Exercise objective: What this exercise needs is every entry restated as written, with no pictures.

Collected data entries:
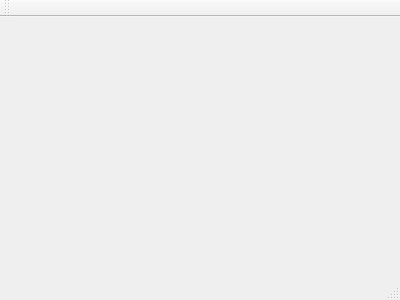
Qt form mainwindow.ui (onthestorm/simple-p2p-chat) before a commit.
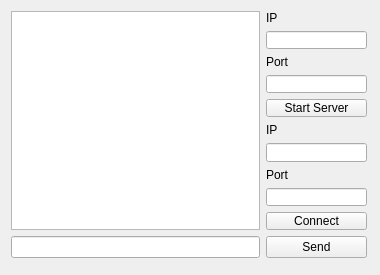
The same form after that commit.

```diff
--- a/mainwindow.ui
+++ b/mainwindow.ui
@@ -1,24 +1,124 @@
 <ui version="4.0">
  <class>MainWindow</class>
- <widget class="QMainWindow" name="MainWindow" >
-  <property name="geometry" >
+ <widget class="QMainWindow" name="MainWindow">
+  <property name="geometry">
    <rect>
     <x>0</x>
     <y>0</y>
-    <width>400</width>
-    <height>300</height>
+    <width>380</width>
+    <height>275</height>
    </rect>
   </property>
-  <property name="windowTitle" >
+  <property name="minimumSize">
+   <size>
+    <width>380</width>
+    <height>275</height>
+   </size>
+  </property>
+  <property name="maximumSize">
+   <size>
+    <width>380</width>
+    <height>275</height>
+   </size>
+  </property>
+  <property name="windowTitle">
    <string>MainWindow</string>
   </property>
-  <widget class="QMenuBar" name="menuBar" />
-  <widget class="QToolBar" name="mainToolBar" />
-  <widget class="QWidget" name="centralWidget" />
-  <widget class="QStatusBar" name="statusBar" />
+  <widget class="QWidget" name="centralWidget">
+   <widget class="QWidget" name="layoutWidget">
+    <property name="geometry">
+     <rect>
+      <x>0</x>
+      <y>0</y>
+      <width>378</width>
+      <height>269</height>
+     </rect>
+    </property>
+    <layout class="QHBoxLayout" name="horizontalLayout">
+     <item>
+      <layout class="QVBoxLayout" name="verticalLayout_2">
+       <item>
+        <widget class="QTextEdit" name="chatBox"/>
+       </item>
+       <item>
+        <widget class="QLineEdit" name="chatLine"/>
+       </item>
+      </layout>
+     </item>
+     <item>
+      <layout class="QVBoxLayout" name="verticalLayout_3">
+       <item>
+        <layout class="QVBoxLayout" name="verticalLayout">
+         <item>
+          <widget class="QLabel" name="label">
+           <property name="text">
+            <string>IP</string>
+           </property>
+          </widget>
+         </item>
+         <item>
+          <widget class="QLineEdit" name="serverIP"/>
+         </item>
+         <item>
+          <widget class="QLabel" name="label_2">
+           <property name="text">
+            <string>Port</string>
+           </property>
+          </widget>
+         </item>
+         <item>
+          <widget class="QLineEdit" name="serverPort"/>
+         </item>
+         <item>
+          <widget class="QPushButton" name="serverButton">
+           <property name="text">
+            <string>Start Server</string>
+           </property>
+          </widget>
+         </item>
+         <item>
+          <widget class="QLabel" name="label_3">
+           <property name="text">
+            <string>IP</string>
+           </property>
+          </widget>
+         </item>
+         <item>
+          <widget class="QLineEdit" name="conncectIP"/>
+         </item>
+         <item>
+          <widget class="QLabel" name="label_4">
+           <property name="text">
+            <string>Port</string>
+           </property>
+          </widget>
+         </item>
+         <item>
+          <widget class="QLineEdit" name="connectPort"/>
+         </item>
+         <item>
+          <widget class="QPushButton" name="connectButton">
+           <property name="text">
+            <string>Connect</string>
+           </property>
+          </widget>
+         </item>
+        </layout>
+       </item>
+       <item>
+        <widget class="QPushButton" name="sendButton">
+         <property name="text">
+          <string>Send</string>
+         </property>
+        </widget>
+       </item>
+      </layout>
+     </item>
+    </layout>
+   </widget>
+  </widget>
  </widget>
- <layoutDefault spacing="6" margin="11" />
- <pixmapfunction></pixmapfunction>
+ <layoutdefault spacing="6" margin="11"/>
  <resources/>
  <connections/>
 </ui>
```
Left out of the diff: 20 changed lines with no effect on the pictures.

Exercise solution:
Qt form mainwindow.ui (onthestorm/simple-p2p-chat) before a commit.
The same form after that commit.

```diff
--- a/mainwindow.ui
+++ b/mainwindow.ui
@@ -1,24 +1,124 @@
 <ui version="4.0">
  <class>MainWindow</class>
- <widget class="QMainWindow" name="MainWindow" >
-  <property name="geometry" >
+ <widget class="QMainWindow" name="MainWindow">
+  <property name="geometry">
    <rect>
     <x>0</x>
     <y>0</y>
-    <width>400</width>
-    <height>300</height>
+    <width>380</width>
+    <height>275</height>
    </rect>
   </property>
-  <property name="windowTitle" >
+  <property name="minimumSize">
+   <size>
+    <width>380</width>
+    <height>275</height>
+   </size>
+  </property>
+  <property name="maximumSize">
+   <size>
+    <width>380</width>
+    <height>275</height>
+   </size>
+  </property>
+  <property name="windowTitle">
    <string>MainWindow</string>
   </property>
-  <widget class="QMenuBar" name="menuBar" />
-  <widget class="QToolBar" name="mainToolBar" />
-  <widget class="QWidget" name="centralWidget" />
-  <widget class="QStatusBar" name="statusBar" />
+  <widget class="QWidget" name="centralWidget">
+   <widget class="QWidget" name="layoutWidget">
+    <property name="geometry">
+     <rect>
+      <x>0</x>
+      <y>0</y>
+      <width>378</width>
+      <height>269</height>
+     </rect>
+    </property>
+    <layout class="QHBoxLayout" name="horizontalLayout">
+     <item>
+      <layout class="QVBoxLayout" name="verticalLayout_2">
+       <item>
+        <widget class="QTextEdit" name="chatBox"/>
+       </item>
+       <item>
+        <widget class="QLineEdit" name="chatLine"/>
+       </item>
+      </layout>
+     </item>
+     <item>
+      <layout class="QVBoxLayout" name="verticalLayout_3">
+       <item>
+        <layout class="QVBoxLayout" name="verticalLayout">
+         <item>
+          <widget class="QLabel" name="label">
+           <property name="text">
+            <string>IP</string>
+           </property>
+          </widget>
+         </item>
+         <item>
+          <widget class="QLineEdit" name="serverIP"/>
+         </item>
+         <item>
+          <widget class="QLabel" name="label_2">
+           <property name="text">
+            <string>Port</string>
+           </property>
+          </widget>
+         </item>
+         <item>
+          <widget class="QLineEdit" name="serverPort"/>
+         </item>
+         <item>
+          <widget class="QPushButton" name="serverButton">
+           <property name="text">
+            <string>Start Server</string>
+           </property>
+          </widget>
+         </item>
+         <item>
+          <widget class="QLabel" name="label_3">
+           <property name="text">
+            <string>IP</string>
+           </property>
+          </widget>
+         </item>
+         <item>
+          <widget class="QLineEdit" name="conncectIP"/>
+         </item>
+         <item>
+          <widget class="QLabel" name="label_4">
+           <property name="text">
+            <string>Port</string>
+           </property>
+          </widget>
+         </item>
+         <item>
+          <widget class="QLineEdit" name="connectPort"/>
+         </item>
+         <item>
+          <widget class="QPushButton" name="connectButton">
+           <property name="text">
+            <string>Connect</string>
+           </property>
+          </widget>
+         </item>
+        </layout>
+       </item>
+       <item>
+        <widget class="QPushButton" name="sendButton">
+         <property name="text">
+          <string>Send</string>
+         </property>
+        </widget>
+       </item>
+      </layout>
+     </item>
+    </layout>
+   </widget>
+  </widget>
  </widget>
- <layoutDefault spacing="6" margin="11" />
- <pixmapfunction></pixmapfunction>
+ <layoutdefault spacing="6" margin="11"/>
  <resources/>
  <connections/>
 </ui>
```
Left out of the diff: 20 changed lines with no effect on the pictures.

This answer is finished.